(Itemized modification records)
• • •

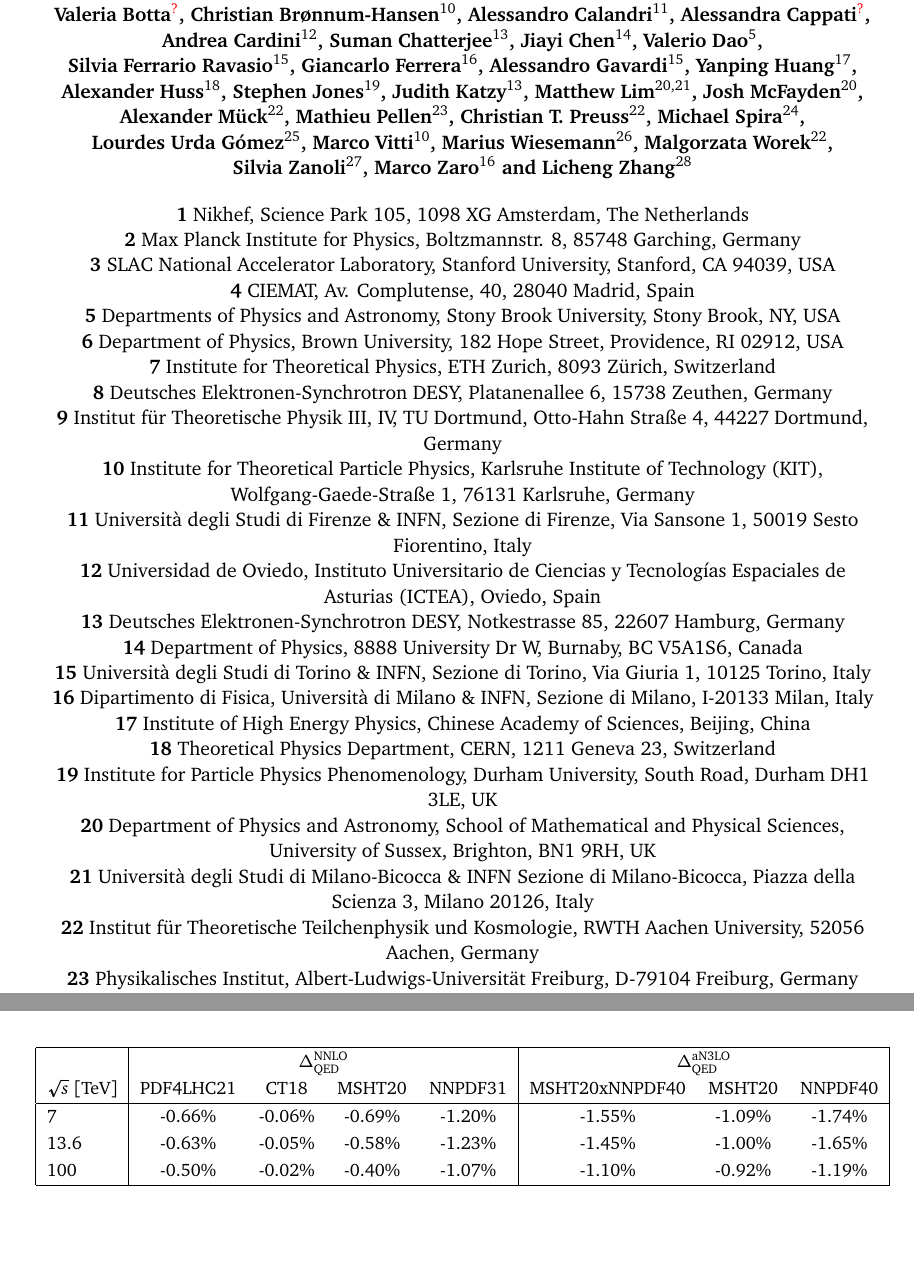
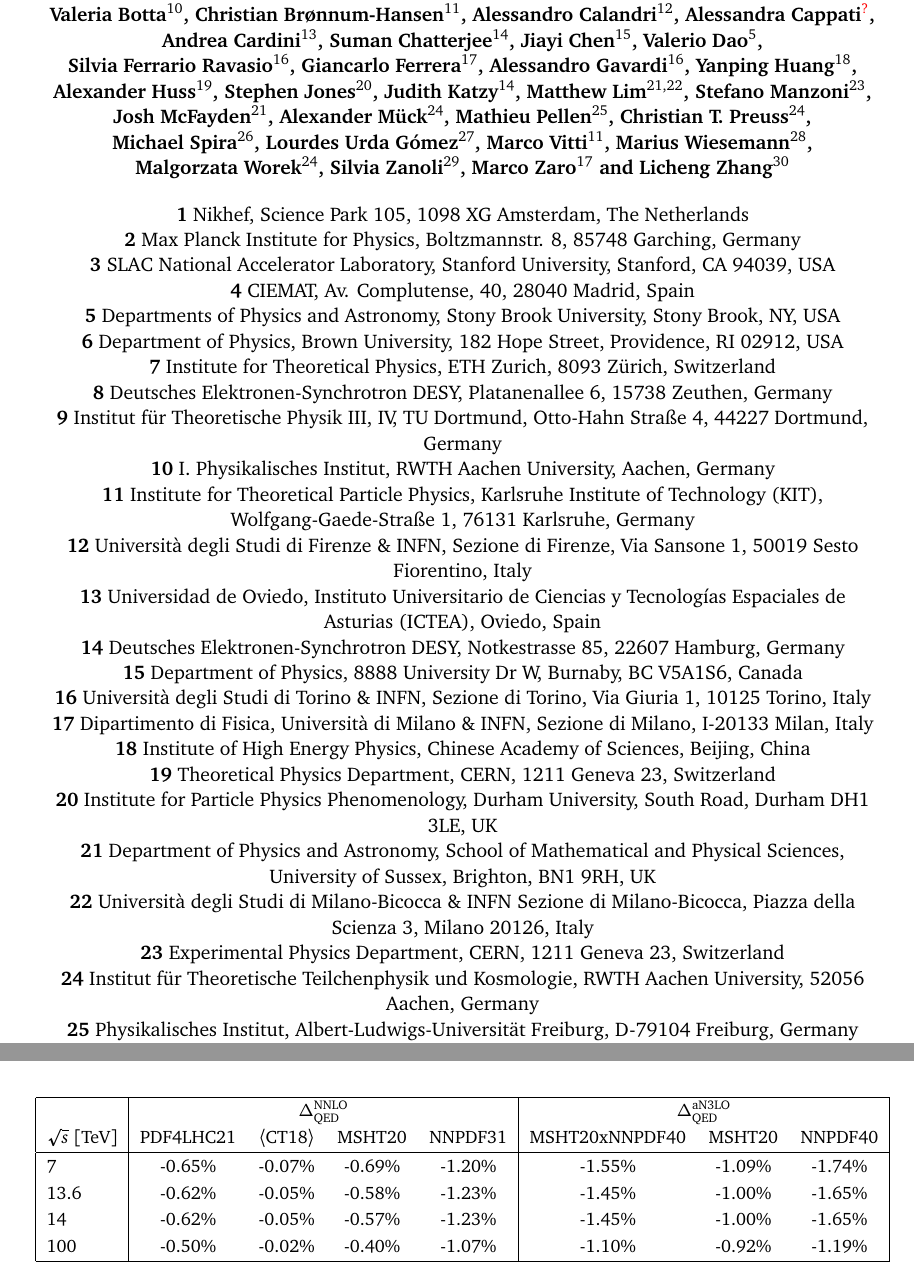
Before and after one commit to bmistlbe/InclusiveHXSUpdate, a LaTeX document (InclusiveXSUpdate.tex, which reads Chapters/ggF.tex): two parts of pages 1 and 19 of 110, joined at a grey line, cut so that both start at the same text, the shorter picture padded with empty space. Compiled offline with pdfLaTeX.

Commit message:
Added more authors, implemented changes sent by SJ

```diff
--- a/Chapters/ggF.tex
+++ b/Chapters/ggF.tex
@@ -521,12 +518,12 @@ Additionally, we provide tables which allow the central prediction to be convert
 \hline
 & \multicolumn{4}{|c|}{$\Delta^\text{NNLO}_\text{QED}$} &
 \multicolumn{3}{c|}{$\Delta^\text{aN3LO}_\text{QED}$} \\
-$\sqrt{s}$ [TeV] & PDF4LHC21 & CT18      & MSHT20   & NNPDF31  & MSHT20xNNPDF40 & MSHT20     & NNPDF40    \\ \hline
-7                & -0.66\%   & -0.06\%   & -0.69\%  & -1.20\%  & -1.55\%        & -1.09\%    & -1.74\%    \\
+$\sqrt{s}$ [TeV] & PDF4LHC21 & $\langle$CT18$\rangle$ & MSHT20   & NNPDF31  & MSHT20xNNPDF40 & MSHT20     & NNPDF40    \\ \hline
+7                & -0.65\%   & -0.07\%   & -0.69\%  & -1.20\%  & -1.55\%        & -1.09\%    & -1.74\%    \\
 %8                & -0.65\%   & -0.06\%   & -0.66\%  & -1.22\%  & -1.53\%        & -1.07\%    & -1.73\%    \\
 %13               & -0.63\%   & -0.05\%   & -0.58\%  & -1.24\%  & -1.46\%        & -1.00\%    & -1.66\%    \\
-13.6             & -0.63\%   & -0.05\%   & -0.58\%  & -1.23\%  & -1.45\%        & -1.00\%    & -1.65\%    \\
-%14               & -0.63\%   & -0.05\%   & -0.57\%  & -1.23\%  & -1.45\%        & -1.00\%    & -1.65\%    \\
+13.6             & -0.62\%   & -0.05\%   & -0.58\%  & -1.23\%  & -1.45\%        & -1.00\%    & -1.65\%    \\
+14               & -0.62\%   & -0.05\%   & -0.57\%  & -1.23\%  & -1.45\%        & -1.00\%    & -1.65\%    \\
 100              & -0.50\%   & -0.02\%   & -0.40\%  & -1.07\%  & -1.10\%          & -0.92\%  & -1.19\% \\ \hline
 \end{tabular}
 }
--- a/InclusiveXSUpdate.tex
+++ b/InclusiveXSUpdate.tex
@@ -93,34 +93,35 @@ Predictions for Inclusive Production Cross Sections of the Higgs~Boson at the LH
     Gaetano~Barone$^{6}$,
     Christian~Biello$^{7}$,
     Johannes~Bl\"umlein$^{8,9}$,
-    Valeria~Botta\textcolor{red}{$^{?}$},
-    Christian~Br{\o}nnum-Hansen$^{10}$,
-    Alessandro~Calandri$^{11}$,
+    Valeria~Botta$^{10}$,
+    Christian~Br{\o}nnum-Hansen$^{11}$,
+    Alessandro~Calandri$^{12}$,
     Alessandra~Cappati\textcolor{red}{$^{?}$},
-    Andrea~Cardini$^{12}$,
-    Suman~Chatterjee$^{13}$,
-    Jiayi~Chen$^{14}$,
+    Andrea~Cardini$^{13}$,
+    Suman~Chatterjee$^{14}$,
+    Jiayi~Chen$^{15}$,
     Valerio~Dao$^{5}$,
-    Silvia~Ferrario~Ravasio$^{15}$,
-    Giancarlo~Ferrera$^{16}$,
-    Alessandro~Gavardi$^{15}$,
-    Yanping~Huang$^{17}$,
-    Alexander~Huss$^{18}$,
-    Stephen~Jones$^{19}$,
-    Judith~Katzy$^{13}$,
-    Matthew~Lim$^{20,21}$,
-    Josh~McFayden$^{20}$,
-    Alexander~M\"uck$^{22}$,
-    Mathieu~Pellen$^{23}$,
-    Christian~T.~Preuss$^{22}$,
-    Michael~Spira$^{24}$,
-    Lourdes~Urda~G\'omez$^{25}$,
-    Marco~Vitti$^{10}$,
-    Marius~Wiesemann$^{26}$,
-    Malgorzata~Worek$^{22}$,
-    Silvia~Zanoli$^{27}$,
-    Marco~Zaro$^{16}$ and
-    Licheng~Zhang$^{28}$
+    Silvia~Ferrario~Ravasio$^{16}$,
+    Giancarlo~Ferrera$^{17}$,
+    Alessandro~Gavardi$^{16}$,
+    Yanping~Huang$^{18}$,
+    Alexander~Huss$^{19}$,
+    Stephen~Jones$^{20}$,
+    Judith~Katzy$^{14}$,
+    Matthew~Lim$^{21,22}$,
+    Stefano~Manzoni$^{23}$,
+    Josh~McFayden$^{21}$,
+    Alexander~M\"uck$^{24}$,
+    Mathieu~Pellen$^{25}$,
+    Christian~T.~Preuss$^{24}$,
+    Michael~Spira$^{26}$,
+    Lourdes~Urda~G\'omez$^{27}$,
+    Marco~Vitti$^{11}$,
+    Marius~Wiesemann$^{28}$,
+    Malgorzata~Worek$^{24}$,
+    Silvia~Zanoli$^{29}$,
+    Marco~Zaro$^{17}$ and
+    Licheng~Zhang$^{30}$
 %%%%%%%%%% END TODO: AUTHORS
 }\end{center}
 
@@ -137,17 +138,19 @@ Predictions for Inclusive Production Cross Sections of the Higgs~Boson at the LH
   {\bf 7} Institute for Theoretical Physics, ETH Zurich, 8093 Z\"urich, Switzerland\\
   {\bf 8} Deutsches Elektronen-Synchrotron DESY, Platanenallee 6, 15738 Zeuthen, Germany\\
   {\bf 9} Institut f\"ur Theoretische Physik III, IV, TU Dortmund, Otto-Hahn Stra\ss{}e 4, 44227 Dortmund, Germany\\
-  {\bf 10} Institute for Theoretical Particle Physics, Karlsruhe Institute of Technology (KIT), Wolfgang-Gaede-Stra\ss{}e 1, 76131 Karlsruhe, Germany\\
-  {\bf 11} Universit\`{a} degli Studi di Firenze \& INFN, Sezione di Firenze, Via Sansone 1, 50019 Sesto Fiorentino, Italy\\
-  {\bf 12} Universidad de Oviedo, Instituto Universitario de Ciencias y Tecnolog\'{\i}as Espaciales de Asturias (ICTEA), Oviedo, Spain\\
-  {\bf 13} Deutsches Elektronen-Synchrotron DESY, Notkestrasse 85, 22607 Hamburg, Germany\\
-  {\bf 14} Department of Physics, 8888 University Dr W, Burnaby, BC V5A1S6, Canada\\
-  {\bf 15} Universit\`{a} degli Studi di Torino \& INFN, Sezione di Torino, Via Giuria 1, 10125 Torino, Italy\\
-  {\bf 16} Dipartimento di Fisica, Universit\`{a} di Milano \& INFN, Sezione di Milano, I-20133 Milan, Italy\\
-  {\bf 17} Institute of High Energy Physics, Chinese Academy of Sciences, Beijing, China\\
-  {\bf 18} Theoretical Physics Department, CERN, 1211 Geneva 23, Switzerland\\
-  {\bf 19} Institute for Particle Physics Phenomenology, Durham University, South Road, Durham DH1 3LE, UK\\
-  {\bf 20} Department of Physics and Astronomy, School of Mathematical and Physical Sciences, University of Sussex, Brighton, BN1 9RH, UK\\
-  {\bf 21} Universit\`{a} degli Studi di Milano-Bicocca \& INFN Sezione di Milano-Bicocca, Piazza della Scienza 3, Milano 20126, Italy\\
-  {\bf 22} Institut f\"ur Theoretische Teilchenphysik und Kosmologie, RWTH Aachen University, 52056 Aachen, Germany\\
-  {\bf 23} Physikalisches Institut, Albert-Ludwigs-Universit\"at Freiburg, D-79104 Freiburg, Germany\\
+  {\bf 10} I. Physikalisches Institut, RWTH Aachen University, Aachen, Germany\\
+  {\bf 11} Institute for Theoretical Particle Physics, Karlsruhe Institute of Technology (KIT), Wolfgang-Gaede-Stra\ss{}e 1, 76131 Karlsruhe, Germany\\
+  {\bf 12} Universit\`{a} degli Studi di Firenze \& INFN, Sezione di Firenze, Via Sansone 1, 50019 Sesto Fiorentino, Italy\\
+  {\bf 13} Universidad de Oviedo, Instituto Universitario de Ciencias y Tecnolog\'{\i}as Espaciales de Asturias (ICTEA), Oviedo, Spain\\
+  {\bf 14} Deutsches Elektronen-Synchrotron DESY, Notkestrasse 85, 22607 Hamburg, Germany\\
+  {\bf 15} Department of Physics, 8888 University Dr W, Burnaby, BC V5A1S6, Canada\\
+  {\bf 16} Universit\`{a} degli Studi di Torino \& INFN, Sezione di Torino, Via Giuria 1, 10125 Torino, Italy\\
+  {\bf 17} Dipartimento di Fisica, Universit\`{a} di Milano \& INFN, Sezione di Milano, I-20133 Milan, Italy\\
+  {\bf 18} Institute of High Energy Physics, Chinese Academy of Sciences, Beijing, China\\
+  {\bf 19} Theoretical Physics Department, CERN, 1211 Geneva 23, Switzerland\\
+  {\bf 20} Institute for Particle Physics Phenomenology, Durham University, South Road, Durham DH1 3LE, UK\\
+  {\bf 21} Department of Physics and Astronomy, School of Mathematical and Physical Sciences, University of Sussex, Brighton, BN1 9RH, UK\\
+  {\bf 22} Universit\`{a} degli Studi di Milano-Bicocca \& INFN Sezione di Milano-Bicocca, Piazza della Scienza 3, Milano 20126, Italy\\
+  {\bf 23} Experimental Physics Department, CERN, 1211 Geneva 23, Switzerland\\
+  {\bf 24} Institut f\"ur Theoretische Teilchenphysik und Kosmologie, RWTH Aachen University, 52056 Aachen, Germany\\
+  {\bf 25} Physikalisches Institut, Albert-Ludwigs-Universit\"at Freiburg, D-79104 Freiburg, Germany\\
```
Also changed, not shown: Chapters/ggF.tex (24 more changed lines), InclusiveXSUpdate.tex (10 more changed lines).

• • •

What is expected
Where a line above contains the word "Department", show that line.

Expected answer
-  {\bf 14} Department of Physics, 8888 University Dr W, Burnaby, BC V5A1S6, Canada\\
-  {\bf 18} Theoretical Physics Department, CERN, 1211 Geneva 23, Switzerland\\
-  {\bf 20} Department of Physics and Astronomy, School of Mathematical and Physical Sciences, University of Sussex, Brighton, BN1 9RH, UK\\
+  {\bf 15} Department of Physics, 8888 University Dr W, Burnaby, BC V5A1S6, Canada\\
+  {\bf 19} Theoretical Physics Department, CERN, 1211 Geneva 23, Switzerland\\
+  {\bf 21} Department of Physics and Astronomy, School of Mathematical and Physical Sciences, University of Sussex, Brighton, BN1 9RH, UK\\
+  {\bf 23} Experimental Physics Department, CERN, 1211 Geneva 23, Switzerland\\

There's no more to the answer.